 The research questions examined in the thematic issue can include, but are not limited to, the following:

 

-                 What types of research approaches, methods and tools may be used to examine the translation of multimodal material?

-                 What are the strengths and weaknesses of each approach?

-                 How does the diverse character of multimodality as research topic impact methodological choices?

-                 How is multimodal data collected and prepared for analysis?

-                 What is the role of the researcher in different research settings, and how does the research reflect the subjective position of the researcher?

-                 How can we assess the communicative functions of the different modes of the source text in relation to each other? How can we evaluate how the translation interacts with these modes as a part of the multimodal orchestration?

References

Jiménez Hurtado, C., & Soler Gallego, S. (2015). Museum accessibility through translation: A corpus study of pictorial audio description. In J. Diaz Cintas, J. Néves & D. Sanchez (Eds.), Audiovisual Translation: Taking Stock (pp. 279–298). Cambridge: C.U.P.

Jiménez Hurtado, C., & Soler Gallego, S. (2013). Multimodality, translation and accessibility: a corpus-based study of audio description. Perspectives. Studies in Translatology,  21 (4), 577–594.

Kaindl, K. (2013). Multimodality and translation. In C. Millán, & F.Bartrina (Eds.), The Routledge Handbook of Translation Studies (pp. 257–269). London: Routledge.

Kaindl, K., & Oittinen, R. (Eds.). (2008). META special issue: Le verbal, le visuel, le traducteur / The Verbal, the Visual, the Translator, 53(1).

Ketola, A. (2016). Towards a multimodally oriented theory of translation: A cognitive framework for the translation of illustrated technical texts. Translation Studies, 9 (1), 67–81.

Kokkola, S., & Ketola, A. (2015). Thinking outside the “Methods Box”: New Avenues for Research in Multimodal Translation. Vakki publications, 4, 219–228.

O’Sullivan, C. (Ed.). (2013). Journal of Specialized Translation: Special issue on the translation of multimodal texts, 20, 2–14.

Pérez-González, L. (2014). Audiovisual Translation: Theories, Methods and Issues. London: Routledge.

Poyatos, F. (2002). Nonverbal communication across disciplines. Culture, sensory interaction, speech, conversation. Amsterdam: John Benjamins Publishing Company.

Remael, A. (2001). Some thoughts on the study of multimodal and multimedia translation. In Y. Gambier & H. Gottlieb (Eds.), (Multi) Media Translation. Concepts, practices and research (pp. 13–22). Amsterdam: John Benjamins Publishing Company.

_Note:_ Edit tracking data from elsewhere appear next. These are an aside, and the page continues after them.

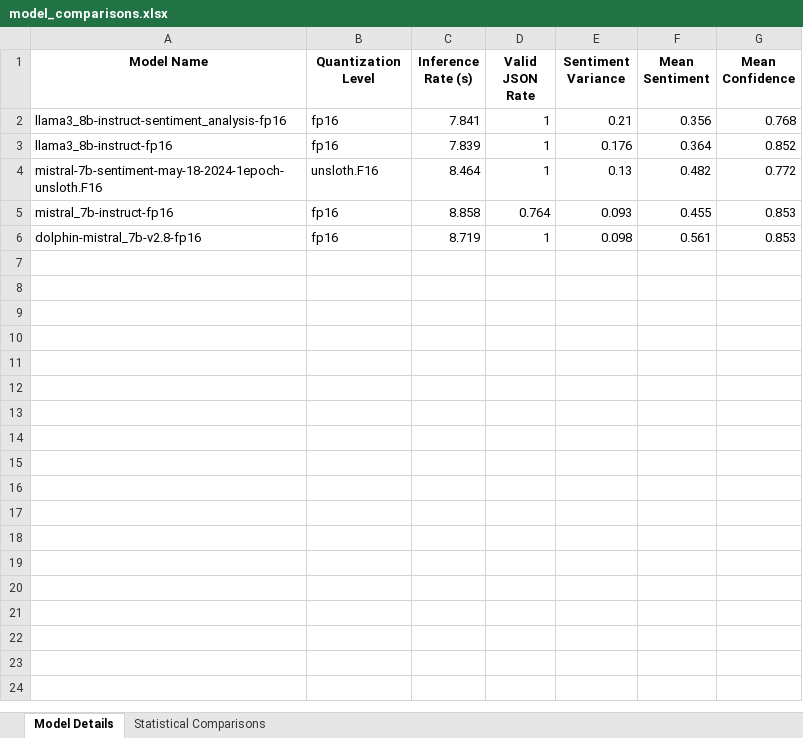
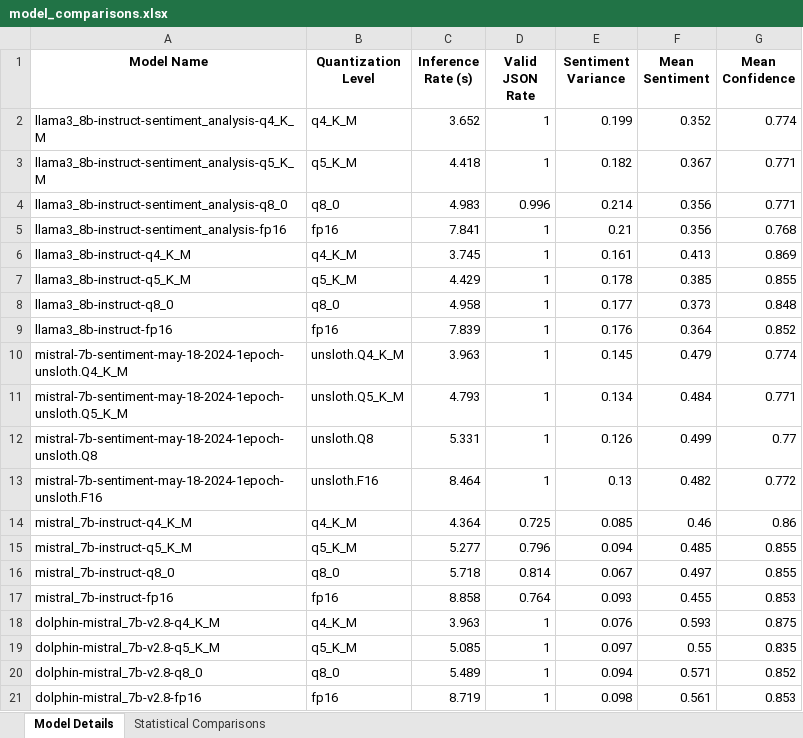
Before and after one commit to seandearnaley/llama_3_8b_sentiment_analysis_tests, an Excel workbook: reports/model_comparisons.xlsx, sheet Model Details, drawn as a sheet; values as stored, in another font and other column widths than the file's, no borders; the diff names each change by its address in the sheet, - before the commit and + after, or states it on an @@ line.

```diff
--- a/reports/model_comparisons.xlsx (sheet Model Details)
+++ b/reports/model_comparisons.xlsx (sheet Model Details)
+row 2: llama3_8b-instruct-sentiment_analysis-q4_K_M | q4_K_M | 3.652 | 1 | 0.199 | 0.352 | 0.774
+row 3: llama3_8b-instruct-sentiment_analysis-q5_K_M | q5_K_M | 4.418 | 1 | 0.182 | 0.367 | 0.771
+row 4: llama3_8b-instruct-sentiment_analysis-q8_0 | q8_0 | 4.983 | 0.996 | 0.214 | 0.356 | 0.771
+row 6: llama3_8b-instruct-q4_K_M | q4_K_M | 3.745 | 1 | 0.161 | 0.413 | 0.869
+row 7: llama3_8b-instruct-q5_K_M | q5_K_M | 4.429 | 1 | 0.178 | 0.385 | 0.855
+row 8: llama3_8b-instruct-q8_0 | q8_0 | 4.958 | 1 | 0.177 | 0.373 | 0.848
+row 10: mistral-7b-sentiment-may-18-2024-1epoch-unsloth.Q4_K_M | unsloth.Q4_K_M | 3.963 | 1 | 0.145 | 0.479 | 0.774
+row 11: mistral-7b-sentiment-may-18-2024-1epoch-unsloth.Q5_K_M | unsloth.Q5_K_M | 4.793 | 1 | 0.134 | 0.484 | 0.771
+row 12: mistral-7b-sentiment-may-18-2024-1epoch-unsloth.Q8 | unsloth.Q8 | 5.331 | 1 | 0.126 | 0.499 | 0.77
+row 14: mistral_7b-instruct-q4_K_M | q4_K_M | 4.364 | 0.725 | 0.085 | 0.46 | 0.86
+row 15: mistral_7b-instruct-q5_K_M | q5_K_M | 5.277 | 0.796 | 0.094 | 0.485 | 0.855
+row 16: mistral_7b-instruct-q8_0 | q8_0 | 5.718 | 0.814 | 0.067 | 0.497 | 0.855
+row 18: dolphin-mistral_7b-v2.8-q4_K_M | q4_K_M | 3.963 | 1 | 0.076 | 0.593 | 0.875
+row 19: dolphin-mistral_7b-v2.8-q5_K_M | q5_K_M | 5.085 | 1 | 0.097 | 0.55 | 0.835
+row 20: dolphin-mistral_7b-v2.8-q8_0 | q8_0 | 5.489 | 1 | 0.094 | 0.571 | 0.852
```
Also changed, not shown: sheet Statistical Comparisons, 4 other files.
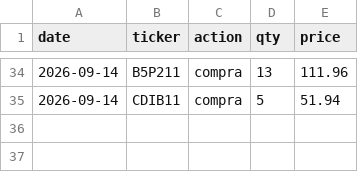
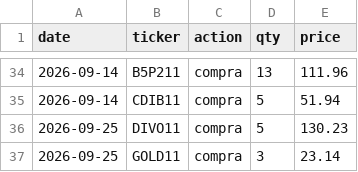
Before and after one commit to dinheiroempauta/monitor-carteira-limites, a CSV file: config/transactions.csv, drawn as a sheet; only a part is shown, gaps mark what is left out.

```diff
--- a/config/transactions.csv
+++ b/config/transactions.csv
@@ -35 +35,3 @@ date,ticker,action,qty,price
 2026-09-14,CDIB11,compra,5,51.94
+2026-09-25,DIVO11,compra,5,130.23
+2026-09-25,GOLD11,compra,3,23.14
```
Also changed, not shown: 1 other file.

Tuominen, Tiina; Maija Hirvonen, Anne Ketola, Eliisa Pitkäsalo & Nina Isolahti 2016: Katsaus multimodaalisuuteen käännöstieteessä. [An Overview of Multimodality in Translation Studies.] In E. Pitkäsalo & N. Isolahti (Eds.), Kääntäminen, tulkkaus ja multimodaalisuus. Menetelmiä monimuotoisten viestien tutkimiseen [Translation, Interpreting and Multimodality. Methods for the Study of Multimodal Messages] (pp. 11–24). Tampere Studies in Language, Translation and Literature B3.

Zanettin, F. (Ed.). (2008). Comics in Translation. Manchester: St Jerome Publishing.

Practical information and deadlines

Proposals: abstracts of approximately 500 words, including some relevant bibliography, should be submitted by 1st of June 2017.  Please send your proposals to catalinajh@gmail.com, tiina.tuominen@glasgow.ac.uk and anne.ketola@uta.fi.

Acceptance of proposals: 1st of July 2017

Submission of articles: 1st of December 2017

Acceptance of articles: 28th of February  2018

Publication: November-December 2018

 

For author guidelines, please visit:

https://lans-tts.uantwerpen.be/index.php/LANS-TTS/about/submissions#authorGuidelines